Little Rock Chief Deputy City Attorney Alex Betton, who was recently tasked with overseeing the city's responses to Arkansas Freedom of Information Act requests, will resign, officials said Thursday.
Mayor Frank Scott Jr.'s spokesman Aaron Sadler confirmed Betton is leaving his position.
"Alex is an asset to all of us at City Hall," Scott said in a statement provided by Sadler. "I value his legal expertise and trusted counsel, and I'm grateful for his willingness to take over the FOIA Division. I'm glad he will stay on until the end of the year, and I'm excited about the new opportunity for public service that awaits him."
When asked when Betton's last day will be, officials could not immediately provide an exact date.
Betton was named chief deputy city attorney in February 2019 after an interim period spent in the same role following the departure of longtime Little Rock employee Bill Mann, who now works for the Arkansas Municipal League.
He previously served as an assistant city attorney from 2010 to 2012, then left for the prosecuting attorney's office of the 6th Judicial District, which covers Pulaski and Perry counties, according to Betton's LinkedIn page.
Betton returned to the Little Rock city attorney's office in March 2016.
An email requesting comment that was sent to Betton as well as Little Rock City Attorney Tom Carpenter was not returned Thursday.
Betton's resignation was first reported by Mitch McCoy of KARK.
As a result of a records-act overhaul Scott announced on Aug. 9, the city's open-records division was removed from the Department of Human Resources and Betton was placed in charge.
News of Betton's forthcoming departure broke two days after members of the Little Rock Board of Directors spent two hours in executive session to discuss what Scott called "a personnel issue that requires immediate attention."
City board members exercise direct oversight over just two employees, the city manager and city attorney. Carpenter on Wednesday confirmed that he was present during the executive session the day before.
Betton's resignation also comes as the city is dealing with issues on several fronts related to open-records compliance.
A little more than two weeks after Scott announced the records-act overhaul, Prosecuting Attorney Larry Jegley of the 6th Judicial District issued a letter to the city that asked officials to "fully comply" with two records requests submitted by a Conway man or provide an alternative explanation.
Carpenter later told Jegley that the city's responses to the requestor, Jimmie Cavin, were complete.

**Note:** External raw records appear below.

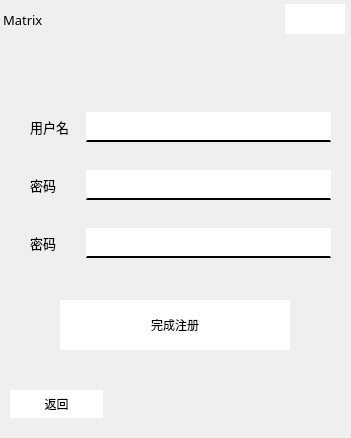
Old version of the form src/client/Register.ui in the repository DanceRain/MyBase.
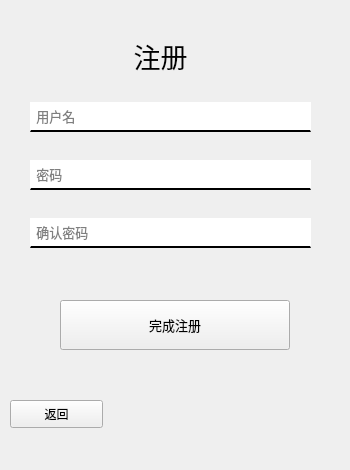
New version of the form. Icons and pictures are not drawn.

The edit to the form file:
```diff
--- a/src/client/Register.ui
+++ b/src/client/Register.ui
@@ -6,10 +6,22 @@
    <rect>
     <x>0</x>
     <y>0</y>
-    <width>351</width>
-    <height>438</height>
+    <width>350</width>
+    <height>470</height>
    </rect>
   </property>
+  <property name="minimumSize">
+   <size>
+    <width>350</width>
+    <height>470</height>
+   </size>
+  </property>
+  <property name="maximumSize">
+   <size>
+    <width>350</width>
+    <height>470</height>
+   </size>
+  </property>
   <property name="windowTitle">
    <string>Form</string>
   </property>
@@ -21,128 +33,9 @@
 	border-top:0px;
 	border-bottom:2px solid;
 }
-QPushButton
-{
-	background:white;
-	border:0px;
-}
-QPushButton[text=&quot;登录&quot;]
-{
-	background:black;
-	color:white;
-	border:2px groove;
-	border-radius:6px;
-}</string>
+
+</string>
   </property>
-  <widget class="QWidget" name="layoutWidget">
-   <property name="geometry">
-    <rect>
-     <x>0</x>
-     <y>0</y>
-     <width>351</width>
-     <height>39</height>
-    </rect>
-   </property>
-   <layout class="QHBoxLayout" name="barTitle">
-    <property name="spacing">
-     <number>0</number>
-    </property>
-    <property name="leftMargin">
-     <number>3</number>
-    </property>
-    <property name="rightMargin">
-     <number>6</number>
-    </property>
-    <item>
-     <widget class="QLabel" name="lableTitle">
-      <property name="font">
-       <font>
-        <family>微软雅黑</family>
-        <pointsize>10</pointsize>
-       </font>
-      </property>
-      <property name="text">
-       <string>Matrix</string>
-      </property>
-      <property name="textFormat">
-       <enum>Qt::AutoText</enum>
-      </property>
-      <property name="alignment">
-       <set>Qt::AlignLeading|Qt::AlignLeft|Qt::AlignVCenter</set>
-      </property>
-      <property name="margin">
-       <number>7</number>
-      </property>
-     </widget>
-    </item>
-    <item>
-     <widget class="QPushButton" name="btMinimize">
-      <property name="minimumSize">
-       <size>
-        <width>30</width>
-        <height>30</height>
-       </size>
-      </property>
-      <property name="maximumSize">
-       <size>
-        <width>30</width>
-        <height>30</height>
-       </size>
-      </property>
-      <property name="styleSheet">
-       <string notr="true">QPushButton:hover{
-	image:url(:/icon/minAnti);
-}
-QPushButton{
-	image:url(:/icon/min);
-}</string>
-      </property>
-      <property name="text">
-       <string/>
-      </property>
-      <property name="iconSize">
-       <size>
-        <width>800</width>
-        <height>30</height>
-       </size>
-      </property>
-     </widget>
-    </item>
-    <item>
-     <widget class="QPushButton" name="btShutdown">
-      <property name="minimumSize">
-       <size>
-        <width>30</width>
-        <height>30</height>
-       </size>
-      </property>
-      <property name="maximumSize">
-       <size>
-        <width>30</width>
-        <height>30</height>
-       </size>
-      </property>
-      <property name="styleSheet">
-       <string notr="true">QPushButton:hover{
-	image:url(:/icon/shutAnti);
-}
-QPushButton{
-	image:url(:/icon/shut);
-}</string>
-      </property>
-      <property name="text">
-       <string/>
-      </property>
-      <property name="iconSize">
-       <size>
-        <width>50</width>
-        <height>30</height>
-       </size>
-      </property>
-     </widget>
-    </item>
-   </layout>
-  </widget>
   <widget class="QPushButton" name="btFinishRegister">
    <property name="geometry">
     <rect>
@@ -164,6 +57,17 @@
      <height>50</height>
     </size>
    </property>
+   <property name="font">
+    <font>
+     <family>微软雅黑</family>
+     <pointsize>10</pointsize>
+    </font>
+   </property>
+   <property name="styleSheet">
+    <string notr="true">QPushButton:hover{
+	background:rgb(62, 62, 62);
+}</string>
+   </property>
    <property name="text">
     <string>完成注册</string>
    </property>
@@ -172,39 +76,14 @@
    <property name="geometry">
     <rect>
      <x>30</x>
-     <y>90</y>
-     <width>301</width>
+     <y>80</y>
+     <width>281</width>
      <height>191</height>
     </rect>
    </property>
    <layout class="QVBoxLayout" name="layoutRegister">
     <item>
      <layout class="QHBoxLayout" name="layoutUserName">
-      <item>
-       <widget class="QLabel" name="labelUserName">
-        <property name="minimumSize">
-         <size>
-          <width>50</width>
-          <height>0</height>
-         </size>
-        </property>
-        <property name="maximumSize">
-         <size>
-          <width>50</width>
-          <height>16777215</height>
-         </size>
-        </property>
-        <property name="font">
-         <font>
-          <family>微软雅黑</family>
-          <pointsize>10</pointsize>
-         </font>
-        </property>
-        <property name="text">
-         <string>用户名</string>
-        </property>
-       </widget>
-      </item>
       <item>
        <widget class="QLineEdit" name="lineEditUserName">
         <property name="minimumSize">
@@ -219,37 +98,18 @@
           <pointsize>10</pointsize>
          </font>
         </property>
+        <property name="text">
+         <string/>
+        </property>
+        <property name="placeholderText">
+         <string> 用户名</string>
+        </property>
        </widget>
       </item>
      </layout>
     </item>
     <item>
      <layout class="QHBoxLayout" name="layoutPssowrd">
-      <item>
-       <widget class="QLabel" name="labelPassword">
-        <property name="minimumSize">
-         <size>
-          <width>50</width>
-          <height>0</height>
-         </size>
-        </property>
-        <property name="maximumSize">
-         <size>
-          <width>50</width>
-          <height>16777215</height>
-         </size>
-        </property>
-        <property name="font">
-         <font>
-          <family>微软雅黑</family>
-          <pointsize>10</pointsize>
-         </font>
-        </property>
-        <property name="text">
-         <string>密码</string>
-        </property>
-       </widget>
-      </item>
       <item>
        <widget class="QLineEdit" name="lineEditPassword">
         <property name="minimumSize">
@@ -273,37 +133,15 @@
         <property name="echoMode">
          <enum>QLineEdit::Password</enum>
         </property>
+        <property name="placeholderText">
+         <string> 密码</string>
+        </property>
        </widget>
       </item>
      </layout>
     </item>
     <item>
      <layout class="QHBoxLayout" name="layoutPssowrd_2">
-      <item>
-       <widget class="QLabel" name="labelPassword_2">
-        <property name="minimumSize">
-         <size>
-          <width>50</width>
-          <height>0</height>
-         </size>
-        </property>
-        <property name="maximumSize">
-         <size>
-          <width>50</width>
-          <height>16777215</height>
-         </size>
-        </property>
-        <property name="font">
-         <font>
-          <family>微软雅黑</family>
-          <pointsize>10</pointsize>
-         </font>
-        </property>
-        <property name="text">
-         <string>密码</string>
-        </property>
-       </widget>
-      </item>
       <item>
        <widget class="QLineEdit" name="lineEditPassword_2">
         <property name="minimumSize">
@@ -327,6 +165,9 @@
         <property name="echoMode">
          <enum>QLineEdit::Password</enum>
         </property>
+        <property name="placeholderText">
+         <string> 确认密码</string>
+        </property>
        </widget>
       </item>
      </layout>
@@ -337,15 +178,47 @@
    <property name="geometry">
     <rect>
      <x>10</x>
-     <y>390</y>
+     <y>400</y>
      <width>93</width>
      <height>28</height>
     </rect>
    </property>
+   <property name="font">
+    <font>
+     <family>微软雅黑</family>
+    </font>
+   </property>
+   <property name="styleSheet">
+    <string notr="true">QPushButton:hover{
+	color: rgb(107, 107, 107);
+}</string>
+   </property>
    <property name="text">
     <string>返回</string>
    </property>
   </widget>
+  <widget class="QLabel" name="labelMatrix">
+   <property name="geometry">
+    <rect>
+     <x>70</x>
+     <y>40</y>
+     <width>181</width>
+     <height>31</height>
+    </rect>
+   </property>
+   <property name="font">
+    <font>
+     <family>Yu Gothic UI</family>
+     <pointsize>20</pointsize>
+    </font>
+   </property>
+   <property name="text">
+    <string>注册</string>
+   </property>
+   <property name="alignment">
+    <set>Qt::AlignCenter</set>
+   </property>
+  </widget>
  </widget>
  <resources/>
  <connections/>
```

Last week, Matthew Campbell, a local attorney who authors the "Blue Hog Report" blog, filed a records-act complaint against Little Rock in which Campbell claimed he was never provided records in response to three requests he submitted earlier this month.
Additionally, on Wednesday, Campbell shared to Twitter a copy of an email he received from Carpenter in which Carpenter told Betton that an "IT pull" had revealed "numerous documents" pertaining to a coming city festival were deleted.
The first-ever festival, dubbed LITFest, has been scheduled for Oct. 7-9.
Events are being produced in partnership with an outside public affairs firm that employs Charles Blake, Scott's former chief of staff.